Helicopters are designed so that if they sustain a loss of engine power, their main rotor will continue to rotate, allowing the pilot to ‘autogyro’ safely to earth.
Ignoring the brochure-speak, there are numerous reasons why a rotary wing aircraft might find itself needing to make a controlled, unpowered touchdown (without the vertebrae-fusing impact). Some light aircarft carry parachutes which support the entire fuselage in such an emergency descent. Try launching a chute above a spinning rotor, though, and the result is obvious.
Today’s invention consists of a number of airbags slung in a pod beneath a helicopter. On sensing a catastrophic loss of engine power, these would be deployed in quick sequence, forming an inflated aerofoil shape (unlike automotive bags, they would be unperforated and remain inflated for several minutes).

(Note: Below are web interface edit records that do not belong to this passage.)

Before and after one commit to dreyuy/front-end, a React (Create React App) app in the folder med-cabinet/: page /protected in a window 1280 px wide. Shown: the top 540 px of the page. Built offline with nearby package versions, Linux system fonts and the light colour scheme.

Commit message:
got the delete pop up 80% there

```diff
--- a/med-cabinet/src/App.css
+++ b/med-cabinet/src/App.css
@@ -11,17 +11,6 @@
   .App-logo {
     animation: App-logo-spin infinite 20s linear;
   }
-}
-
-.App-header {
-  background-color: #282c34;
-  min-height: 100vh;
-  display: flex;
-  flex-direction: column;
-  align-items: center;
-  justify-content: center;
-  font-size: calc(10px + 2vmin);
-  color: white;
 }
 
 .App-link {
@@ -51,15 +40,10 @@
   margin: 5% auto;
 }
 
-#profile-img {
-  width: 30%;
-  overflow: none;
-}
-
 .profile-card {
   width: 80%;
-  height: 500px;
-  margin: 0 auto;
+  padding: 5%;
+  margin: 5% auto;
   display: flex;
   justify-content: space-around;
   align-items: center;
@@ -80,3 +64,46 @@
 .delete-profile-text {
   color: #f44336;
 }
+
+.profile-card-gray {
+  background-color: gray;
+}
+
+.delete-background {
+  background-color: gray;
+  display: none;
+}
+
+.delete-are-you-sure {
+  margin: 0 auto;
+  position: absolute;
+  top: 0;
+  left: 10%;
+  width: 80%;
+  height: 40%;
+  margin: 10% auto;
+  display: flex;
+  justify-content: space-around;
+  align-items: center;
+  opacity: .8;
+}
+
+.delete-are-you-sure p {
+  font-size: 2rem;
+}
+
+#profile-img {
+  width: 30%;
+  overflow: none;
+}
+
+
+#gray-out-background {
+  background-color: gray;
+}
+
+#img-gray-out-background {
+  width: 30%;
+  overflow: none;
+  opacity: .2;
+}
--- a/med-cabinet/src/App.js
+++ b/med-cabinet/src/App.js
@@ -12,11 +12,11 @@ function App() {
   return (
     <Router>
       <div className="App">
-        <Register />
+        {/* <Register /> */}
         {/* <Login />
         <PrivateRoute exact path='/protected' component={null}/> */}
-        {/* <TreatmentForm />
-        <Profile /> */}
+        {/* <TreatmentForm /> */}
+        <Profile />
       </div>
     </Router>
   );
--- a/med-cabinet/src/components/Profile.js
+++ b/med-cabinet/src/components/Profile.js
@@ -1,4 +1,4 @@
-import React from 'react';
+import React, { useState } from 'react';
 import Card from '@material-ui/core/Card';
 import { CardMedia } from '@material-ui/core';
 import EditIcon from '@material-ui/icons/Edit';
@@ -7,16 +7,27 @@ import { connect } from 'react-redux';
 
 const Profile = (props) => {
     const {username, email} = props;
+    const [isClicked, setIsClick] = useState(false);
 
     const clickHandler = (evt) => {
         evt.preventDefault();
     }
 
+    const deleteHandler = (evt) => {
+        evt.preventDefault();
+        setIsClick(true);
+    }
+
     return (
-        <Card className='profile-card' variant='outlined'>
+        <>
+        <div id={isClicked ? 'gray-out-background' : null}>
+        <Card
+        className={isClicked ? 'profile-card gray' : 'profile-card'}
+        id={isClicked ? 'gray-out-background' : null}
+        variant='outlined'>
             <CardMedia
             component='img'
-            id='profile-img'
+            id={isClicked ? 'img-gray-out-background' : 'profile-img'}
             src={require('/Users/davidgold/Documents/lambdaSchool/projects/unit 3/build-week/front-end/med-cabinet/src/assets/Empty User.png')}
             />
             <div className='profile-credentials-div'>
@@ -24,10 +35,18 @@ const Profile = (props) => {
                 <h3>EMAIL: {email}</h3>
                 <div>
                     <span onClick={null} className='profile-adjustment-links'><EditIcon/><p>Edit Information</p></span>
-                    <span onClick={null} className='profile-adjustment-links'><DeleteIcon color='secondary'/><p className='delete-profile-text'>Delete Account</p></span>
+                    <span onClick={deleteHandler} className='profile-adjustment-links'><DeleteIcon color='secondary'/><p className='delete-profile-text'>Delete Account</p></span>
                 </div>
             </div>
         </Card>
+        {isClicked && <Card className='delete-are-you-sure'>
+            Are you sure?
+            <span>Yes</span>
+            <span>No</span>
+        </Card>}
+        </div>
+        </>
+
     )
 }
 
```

This improvised wing would enable a pilot to enter a controlled glide and also cushion the inevitable return to terra-all-too-firma.